(Edit tracking data)
--------------------------------
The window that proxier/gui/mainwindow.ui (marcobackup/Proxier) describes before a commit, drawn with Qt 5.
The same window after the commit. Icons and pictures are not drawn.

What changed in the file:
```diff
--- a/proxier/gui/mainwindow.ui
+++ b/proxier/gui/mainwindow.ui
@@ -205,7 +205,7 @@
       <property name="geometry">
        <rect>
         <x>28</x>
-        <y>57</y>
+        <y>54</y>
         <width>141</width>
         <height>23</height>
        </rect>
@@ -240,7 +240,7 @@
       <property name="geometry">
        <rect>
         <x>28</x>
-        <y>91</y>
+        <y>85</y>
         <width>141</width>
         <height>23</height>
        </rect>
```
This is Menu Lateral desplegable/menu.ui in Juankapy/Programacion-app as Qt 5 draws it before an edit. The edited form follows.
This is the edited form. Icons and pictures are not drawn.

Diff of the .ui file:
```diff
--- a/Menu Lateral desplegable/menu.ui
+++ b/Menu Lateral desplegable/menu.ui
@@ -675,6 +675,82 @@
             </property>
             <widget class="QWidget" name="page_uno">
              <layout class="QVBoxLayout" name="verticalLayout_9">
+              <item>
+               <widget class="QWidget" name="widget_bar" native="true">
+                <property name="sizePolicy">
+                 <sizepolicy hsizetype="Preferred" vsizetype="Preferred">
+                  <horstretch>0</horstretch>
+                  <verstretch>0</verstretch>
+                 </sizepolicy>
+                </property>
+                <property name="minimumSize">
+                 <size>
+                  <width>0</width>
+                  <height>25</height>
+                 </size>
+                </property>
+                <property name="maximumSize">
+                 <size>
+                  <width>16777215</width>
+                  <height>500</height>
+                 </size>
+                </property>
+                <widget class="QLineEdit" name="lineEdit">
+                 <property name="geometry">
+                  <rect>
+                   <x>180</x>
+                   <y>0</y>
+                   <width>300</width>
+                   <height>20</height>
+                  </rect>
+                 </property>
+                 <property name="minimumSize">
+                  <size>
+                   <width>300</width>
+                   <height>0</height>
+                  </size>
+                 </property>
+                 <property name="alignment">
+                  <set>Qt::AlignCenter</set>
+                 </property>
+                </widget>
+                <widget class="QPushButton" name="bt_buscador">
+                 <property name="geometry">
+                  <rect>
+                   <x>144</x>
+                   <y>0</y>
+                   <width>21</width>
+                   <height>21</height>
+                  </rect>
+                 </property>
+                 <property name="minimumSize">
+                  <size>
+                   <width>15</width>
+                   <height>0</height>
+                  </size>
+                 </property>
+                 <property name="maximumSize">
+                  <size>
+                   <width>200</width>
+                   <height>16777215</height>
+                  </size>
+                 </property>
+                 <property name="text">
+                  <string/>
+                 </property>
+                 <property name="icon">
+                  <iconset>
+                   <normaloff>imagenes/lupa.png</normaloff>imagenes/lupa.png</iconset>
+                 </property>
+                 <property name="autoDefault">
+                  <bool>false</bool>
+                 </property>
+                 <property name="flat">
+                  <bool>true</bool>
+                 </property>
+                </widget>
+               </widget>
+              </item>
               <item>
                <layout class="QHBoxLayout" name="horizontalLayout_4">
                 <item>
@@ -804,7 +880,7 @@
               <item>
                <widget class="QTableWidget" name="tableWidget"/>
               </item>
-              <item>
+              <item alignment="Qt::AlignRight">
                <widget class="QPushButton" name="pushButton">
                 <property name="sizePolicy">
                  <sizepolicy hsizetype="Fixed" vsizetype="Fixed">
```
--------------------------------
PROBLEM TO WORK ON
Copy every line where the word "width" is present in the entries above.

EXERCISE RESULT
         <width>141</width>
         <width>141</width>
+                  <width>0</width>
+                  <width>16777215</width>
+                   <width>300</width>
+                   <width>300</width>
+                   <width>21</width>
+                   <width>15</width>
+                   <width>200</width>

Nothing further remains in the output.